Finding your website’s sitemap is not difficult, but why do you need it?
What does a sitemap tell you, and how can you find the necessary details?
Here, we explain all you need to know about this simple, but important page.
What is a website sitemap?
A sitemap is a list of the pages on your website. Its purpose is to help different search engines assess information about the URLs on your website pages, videos, files, and images and how they relate to each other. Some sitemaps will include additional information for each URL, including when it was last updated, its priority compared to other pages, and how often changes occur.
Sitemaps should only include quality indexable content to utilise SEO best practices fully. Any broken, duplicated, or redirected pages will confuse search engines, so regular checks on your website content must be made.
Search engines glean information about your site from the sitemap. It helps them recognise important content on your site used to build your site’s presence in search ranking.
Sitemaps are not mandatory.
However, they enable search engines to find, index, and rank your pages, which is essential, especially for new pages you’ve recently added. They speed up the process of gaining good rankings in the search listings. The most common sitemap format is XML, but there are others you may need to look at.
While none of this is difficult for someone with the right tech know-how, it can be time-consuming to get results if you are not familiar with the processes. Your website is your most significant marketing tool for business success so it can save you time and effort by getting professional help to configure your sitemap correctly for online visibility.
Still want to give it a go yourself? Then read on…
Finding your website’s sitemap quickly and easily
The first step, and probably the most used, requires manually checking for an XML sitemap of a website. You can look first at a few standard locations as follows:
Enter your website URL into your browser, followed by the few variations below. Extensions to search for:
- /sitemap_index.xml (you may have more than one website sitemap. You can check this index of all sitemap websites.
If this doesn’t show anything relevant, here are a few more XML options. Include your website URL before the /:
Not all sitemaps are XML files, there are other possible formats, including Atom and RSS, so the next step is to check these formats:
(again, remember to use your website URL before the /)
If you want to know more or haven’t yet stumbled across your website’s sitemap, Robots.txt is another helpful place containing useful information for search engine crawlers. It can also be where you can find a website sitemap link. Search engines use the robots.txt files, adding a link to the sitemap, making it easier to detect the sitemap initially and then crawl the website.
Accessing the Robots.txt files is pretty simple, and SEO professionals and programmers use these particular files to gain information on useful website directives. To access a robots.txt file, the process is the same as using the XML search above. Simply add /robots.tex to your domain name in the browser, and click to see results, one of which could well be your sitemap index!

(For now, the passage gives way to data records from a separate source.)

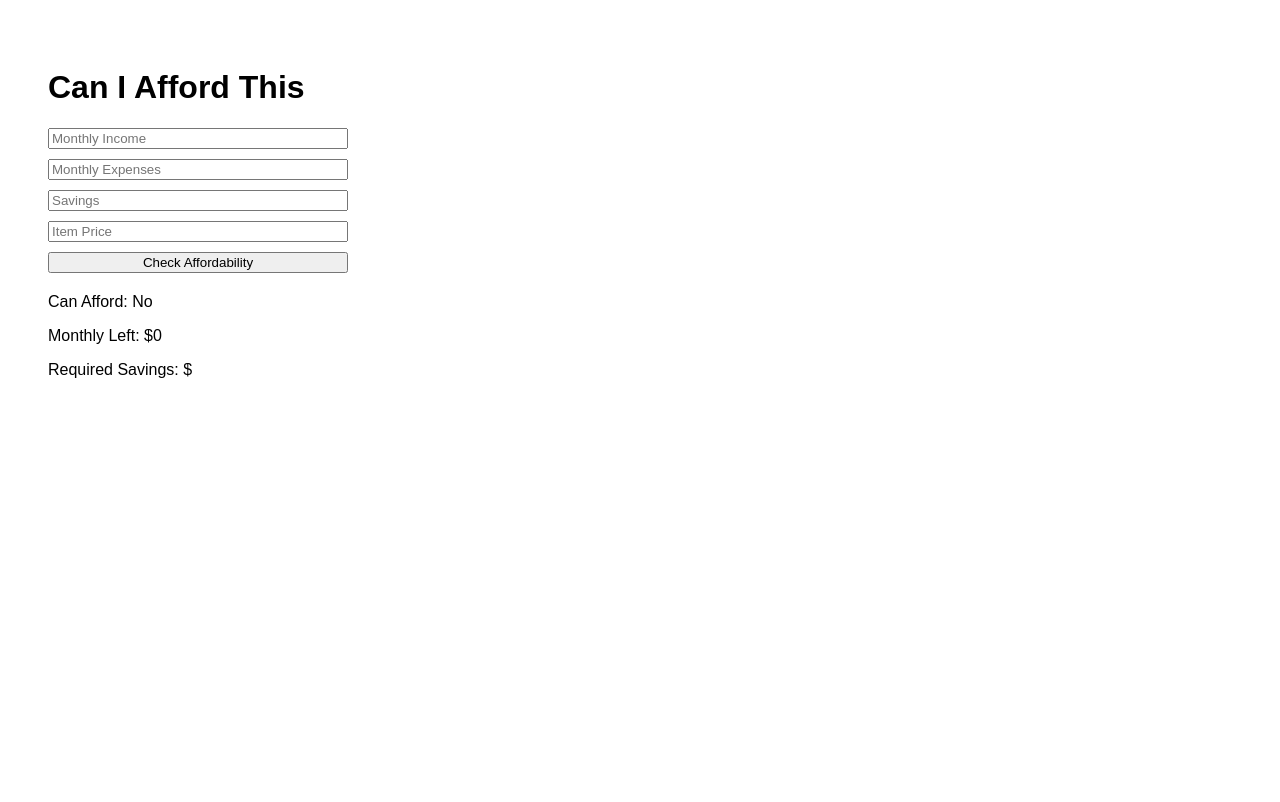
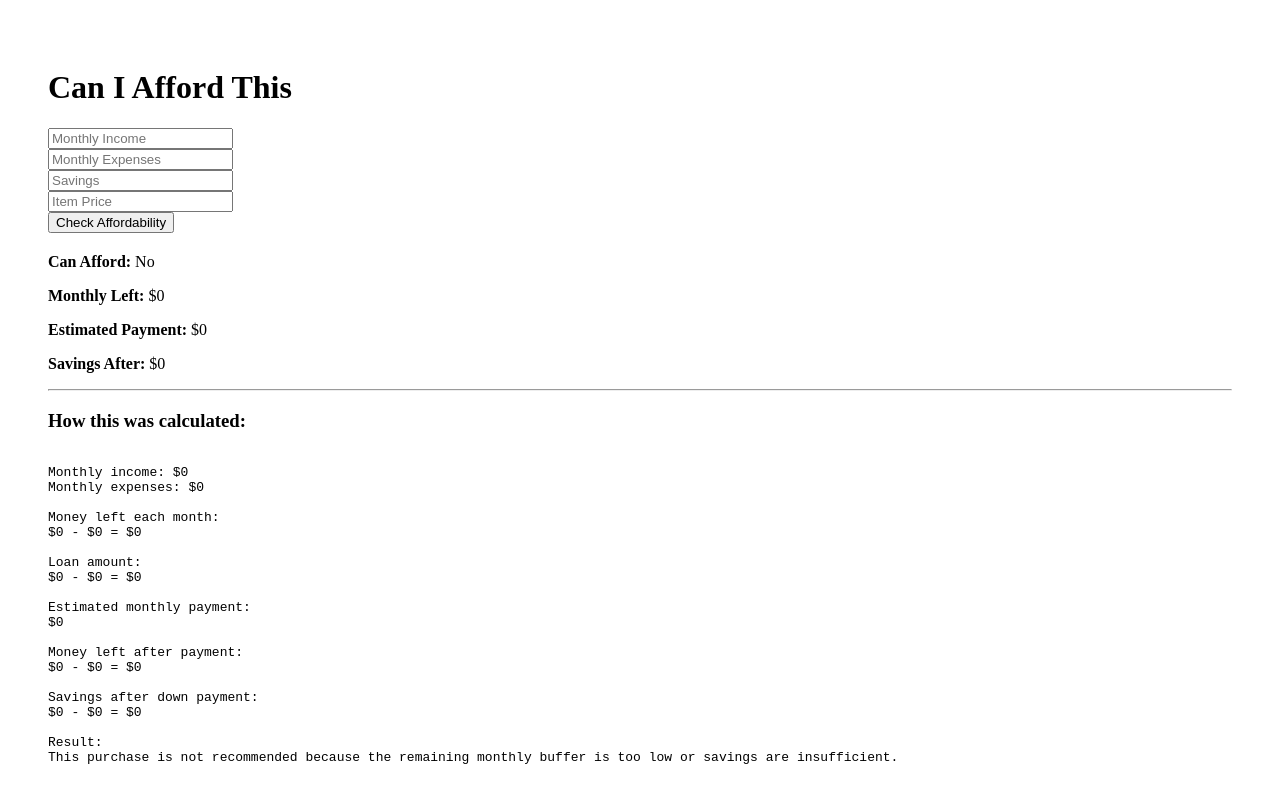
Before and after one commit to techtalk1282/can-i-afford-this, a Next.js app: page / in a window 1280 px wide. Both pictures are taken after a click on the button "Check Affordability". Shown: the top 802 px of the page. Built offline with nearby package versions, Linux system fonts and the light colour scheme.

Commit message:
feat: display backend explanation with full affordability breakdown and replace outdated UI fields

```diff
--- a/app/page.js
+++ b/app/page.js
@@ -1,50 +1,85 @@
+// FILE: app/page.js
+// VERSION: v2 - Display backend explanation + fix UI clarity
+
 "use client";
 
 import { useState } from "react";
 
-export default function HomePage() {
+export default function Home() {
   const [income, setIncome] = useState("");
   const [expenses, setExpenses] = useState("");
   const [savings, setSavings] = useState("");
   const [price, setPrice] = useState("");
+
   const [result, setResult] = useState(null);
 
-  const handleCheck = async () => {
+  async function handleCheck() {
     const res = await fetch("/api/affordability", {
       method: "POST",
-      headers: {
-        "Content-Type": "application/json",
-      },
       body: JSON.stringify({
         income: Number(income),
         expenses: Number(expenses),
         savings: Number(savings),
         price: Number(price),
-      }),
+        paymentType: "finance"
+      })
     });
 
     const data = await res.json();
     setResult(data.result);
-  };
+  }
 
   return (
-    <main style={{ padding: "40px", fontFamily: "Arial" }}>
+    <main style={{ padding: 40 }}>
       <h1>Can I Afford This</h1>
 
-      <div style={{ display: "flex", flexDirection: "column", gap: "10px", maxWidth: "300px" }}>
-        <input placeholder="Monthly Income" value={income} onChange={(e) => setIncome(e.target.value)} />
-        <input placeholder="Monthly Expenses" value={expenses} onChange={(e) => setExpenses(e.target.value)} />
-        <input placeholder="Savings" value={savings} onChange={(e) => setSavings(e.target.value)} />
-        <input placeholder="Item Price" value={price} onChange={(e) => setPrice(e.target.value)} />
+      <input
+        placeholder="Monthly Income"
+        value={income}
+        onChange={(e) => setIncome(e.target.value)}
+      />
+      <br />
 
-        <button onClick={handleCheck}>Check Affordability</button>
-      </div>
+      <input
+        placeholder="Monthly Expenses"
+        value={expenses}
+        onChange={(e) => setExpenses(e.target.value)}
+      />
+      <br />
+
+      <input
+        placeholder="Savings"
+        value={savings}
+        onChange={(e) => setSavings(e.target.value)}
+      />
+      <br />
+
+      <input
+        placeholder="Item Price"
+        value={price}
+        onChange={(e) => setPrice(e.target.value)}
+      />
+      <br />
+
+      <button onClick={handleCheck}>Check Affordability</button>
 
       {result && (
-        <div style={{ marginTop: "20px" }}>
-          <p>Can Afford: {result.canAfford ? "Yes" : "No"}</p>
-          <p>Monthly Left: ${result.monthlyAvailable}</p>
-          <p>Required Savings: ${result.requiredSavings}</p>
+        <div style={{ marginTop: 20 }}>
+          <p><strong>Can Afford:</strong> {result.canAfford ? "Yes" : "No"}</p>
+
+          <p><strong>Monthly Left:</strong> ${result.monthlyAvailable}</p>
+
+          <p><strong>Estimated Payment:</strong> ${result.monthlyPayment}</p>
+
+          <p><strong>Savings After:</strong> ${result.remainingSavings}</p>
+
+          <hr />
+
+          <h3>How this was calculated:</h3>
+
+          <pre style={{ whiteSpace: "pre-wrap" }}>
+            {result.explanation}
+          </pre>
         </div>
       )}
     </main>
```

You can try two more simple options before moving on to the advanced measures.
1. The Google Search Console – previously known as Webmaster Tools, is an option for website owners or an administrator granted access. Once signed in, you will see sitemap information submitted in the past. If there, it will show instantly. Google Search Console is a tool considered invaluable for the insights it offers.
2. Bing Webmaster Tools again similar in the way it works. Previously called Google Webmaster, you must log in and head to the Sitemaps tab. If a sitemap is there, you can then explore further.

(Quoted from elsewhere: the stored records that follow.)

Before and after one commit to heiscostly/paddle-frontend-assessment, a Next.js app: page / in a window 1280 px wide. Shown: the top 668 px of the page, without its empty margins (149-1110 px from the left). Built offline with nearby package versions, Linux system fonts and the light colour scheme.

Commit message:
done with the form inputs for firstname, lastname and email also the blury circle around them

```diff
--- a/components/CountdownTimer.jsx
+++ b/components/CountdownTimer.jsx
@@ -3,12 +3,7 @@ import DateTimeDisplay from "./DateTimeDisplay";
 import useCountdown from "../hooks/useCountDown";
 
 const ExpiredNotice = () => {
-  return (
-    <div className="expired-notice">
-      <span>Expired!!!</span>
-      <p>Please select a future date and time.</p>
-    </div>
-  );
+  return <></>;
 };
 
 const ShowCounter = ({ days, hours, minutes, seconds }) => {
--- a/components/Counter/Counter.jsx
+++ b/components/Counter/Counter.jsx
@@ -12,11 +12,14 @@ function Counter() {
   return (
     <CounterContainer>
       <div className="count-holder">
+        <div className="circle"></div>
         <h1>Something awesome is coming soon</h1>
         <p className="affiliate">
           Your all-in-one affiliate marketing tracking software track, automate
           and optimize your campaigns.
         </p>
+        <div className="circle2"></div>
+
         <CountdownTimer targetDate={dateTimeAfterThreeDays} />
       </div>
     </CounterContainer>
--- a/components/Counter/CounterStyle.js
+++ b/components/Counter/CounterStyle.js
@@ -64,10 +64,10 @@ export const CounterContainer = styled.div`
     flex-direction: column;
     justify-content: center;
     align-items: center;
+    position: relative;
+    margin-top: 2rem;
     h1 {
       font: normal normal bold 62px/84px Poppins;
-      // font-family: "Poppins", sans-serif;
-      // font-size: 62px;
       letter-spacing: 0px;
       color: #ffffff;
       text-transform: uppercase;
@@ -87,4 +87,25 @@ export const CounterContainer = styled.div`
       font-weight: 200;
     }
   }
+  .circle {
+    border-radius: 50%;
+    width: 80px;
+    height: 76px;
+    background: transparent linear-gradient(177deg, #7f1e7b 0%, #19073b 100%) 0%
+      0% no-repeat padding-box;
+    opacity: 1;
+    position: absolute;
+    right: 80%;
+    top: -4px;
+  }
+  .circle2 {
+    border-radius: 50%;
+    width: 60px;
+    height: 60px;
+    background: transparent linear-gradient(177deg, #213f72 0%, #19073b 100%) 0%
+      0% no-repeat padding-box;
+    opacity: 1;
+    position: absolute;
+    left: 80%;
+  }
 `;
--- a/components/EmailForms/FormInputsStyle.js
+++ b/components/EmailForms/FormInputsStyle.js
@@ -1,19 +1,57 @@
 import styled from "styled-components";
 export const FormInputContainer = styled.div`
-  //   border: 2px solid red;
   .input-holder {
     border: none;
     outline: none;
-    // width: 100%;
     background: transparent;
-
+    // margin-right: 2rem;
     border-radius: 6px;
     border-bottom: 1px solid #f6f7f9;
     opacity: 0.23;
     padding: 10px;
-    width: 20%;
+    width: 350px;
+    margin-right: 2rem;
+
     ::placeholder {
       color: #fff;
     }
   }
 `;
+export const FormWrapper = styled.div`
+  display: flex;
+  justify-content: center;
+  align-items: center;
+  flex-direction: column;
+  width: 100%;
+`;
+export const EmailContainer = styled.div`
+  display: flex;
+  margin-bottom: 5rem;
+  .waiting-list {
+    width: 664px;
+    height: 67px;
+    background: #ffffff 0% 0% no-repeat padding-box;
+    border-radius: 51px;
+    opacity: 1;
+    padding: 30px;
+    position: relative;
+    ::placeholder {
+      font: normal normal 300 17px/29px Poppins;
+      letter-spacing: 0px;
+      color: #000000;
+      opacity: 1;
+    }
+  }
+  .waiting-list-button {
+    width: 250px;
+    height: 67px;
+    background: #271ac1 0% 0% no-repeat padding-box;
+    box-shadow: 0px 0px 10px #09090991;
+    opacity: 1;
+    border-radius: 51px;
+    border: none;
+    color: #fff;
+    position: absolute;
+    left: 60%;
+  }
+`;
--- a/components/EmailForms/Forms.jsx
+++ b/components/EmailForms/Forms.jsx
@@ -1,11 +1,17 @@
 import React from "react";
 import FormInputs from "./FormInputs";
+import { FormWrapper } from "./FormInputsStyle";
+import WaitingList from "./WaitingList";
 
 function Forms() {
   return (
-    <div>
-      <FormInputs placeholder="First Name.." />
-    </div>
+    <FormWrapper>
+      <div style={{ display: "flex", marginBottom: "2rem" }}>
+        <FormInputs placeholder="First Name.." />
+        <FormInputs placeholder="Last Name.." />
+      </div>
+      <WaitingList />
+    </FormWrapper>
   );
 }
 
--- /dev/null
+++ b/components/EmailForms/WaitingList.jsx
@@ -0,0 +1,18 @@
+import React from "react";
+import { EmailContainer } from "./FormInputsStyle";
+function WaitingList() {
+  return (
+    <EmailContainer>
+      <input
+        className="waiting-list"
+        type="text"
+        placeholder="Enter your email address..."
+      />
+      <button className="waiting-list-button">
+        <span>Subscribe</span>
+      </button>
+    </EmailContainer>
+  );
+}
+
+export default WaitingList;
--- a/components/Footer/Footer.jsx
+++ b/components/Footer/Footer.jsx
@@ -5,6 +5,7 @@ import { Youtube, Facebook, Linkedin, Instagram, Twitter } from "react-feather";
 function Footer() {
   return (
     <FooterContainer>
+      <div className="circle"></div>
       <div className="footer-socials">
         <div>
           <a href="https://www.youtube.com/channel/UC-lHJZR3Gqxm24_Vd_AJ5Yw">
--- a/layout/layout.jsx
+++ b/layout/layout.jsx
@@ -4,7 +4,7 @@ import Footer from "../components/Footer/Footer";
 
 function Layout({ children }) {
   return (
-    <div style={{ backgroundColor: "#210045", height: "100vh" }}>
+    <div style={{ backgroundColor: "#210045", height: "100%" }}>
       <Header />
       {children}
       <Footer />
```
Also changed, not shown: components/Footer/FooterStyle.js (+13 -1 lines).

Online tools such as SEO Site Checkup, paste your website, and hit to check. It will generally only check again the places we mentioned earlier, but it has been known in some instances to reveal previously unfound information.
Still searching for your website’s sitemap?
Try commands and Google Search Operators, a helpful tool to discover technical issues and find content and link-building ideas. However, it can sometimes uncover an XML sitemap for a website. A combination of ‘filetype’ and ‘site’ can be helpful to look for specific file types within a site. It is also possible to hone in, to reduce the number of irrelevant sites showing by adding an operator like ‘inurl’. The extension search can help when a sitemap is a text file. Follow this format: site: WebsiteURL inurl:sitemap filetype:txt. If Google indexes the sitemap, it will reveal the sitemap location, although some websites include no index or no follow tags which impede results.
This leaves you with checking the content management systems (CMS). Most CMS have default locations, so once you have identified the CMS of your website, you can use browser extensions and online tools, such as Built With, to identify software and programs the website utilises. Once you have located the CMS, you can check WordPress and plugin settings for Wix, Shopify and Squarespace. Websites created pre-2020 mainly used plugins for sitemaps. This has since changed to utilise built-in WP functionality. WP sitemaps are likely located at ‘yourwebsiteURL/wp-sitemap.xml. If this doesn’t work, the following may help:
Brand new websites and some small websites may not yet have a sitemap. Not all websites need sitemaps, but larger or more page-intensive sites would benefit from setting up a sitemap.
The simplest way to create a sitemap is to use a compatible CMS system plug in to build an XML sitemap. If you don’t wish to manually create one or use a crawler to explore your site and provide a sitemap, you can upload plugins, including:
- Google XML Sitemaps
- WordPress SEO by Yoast
- Rank Math Sitemap Plugin
- WP Sitemap Plugin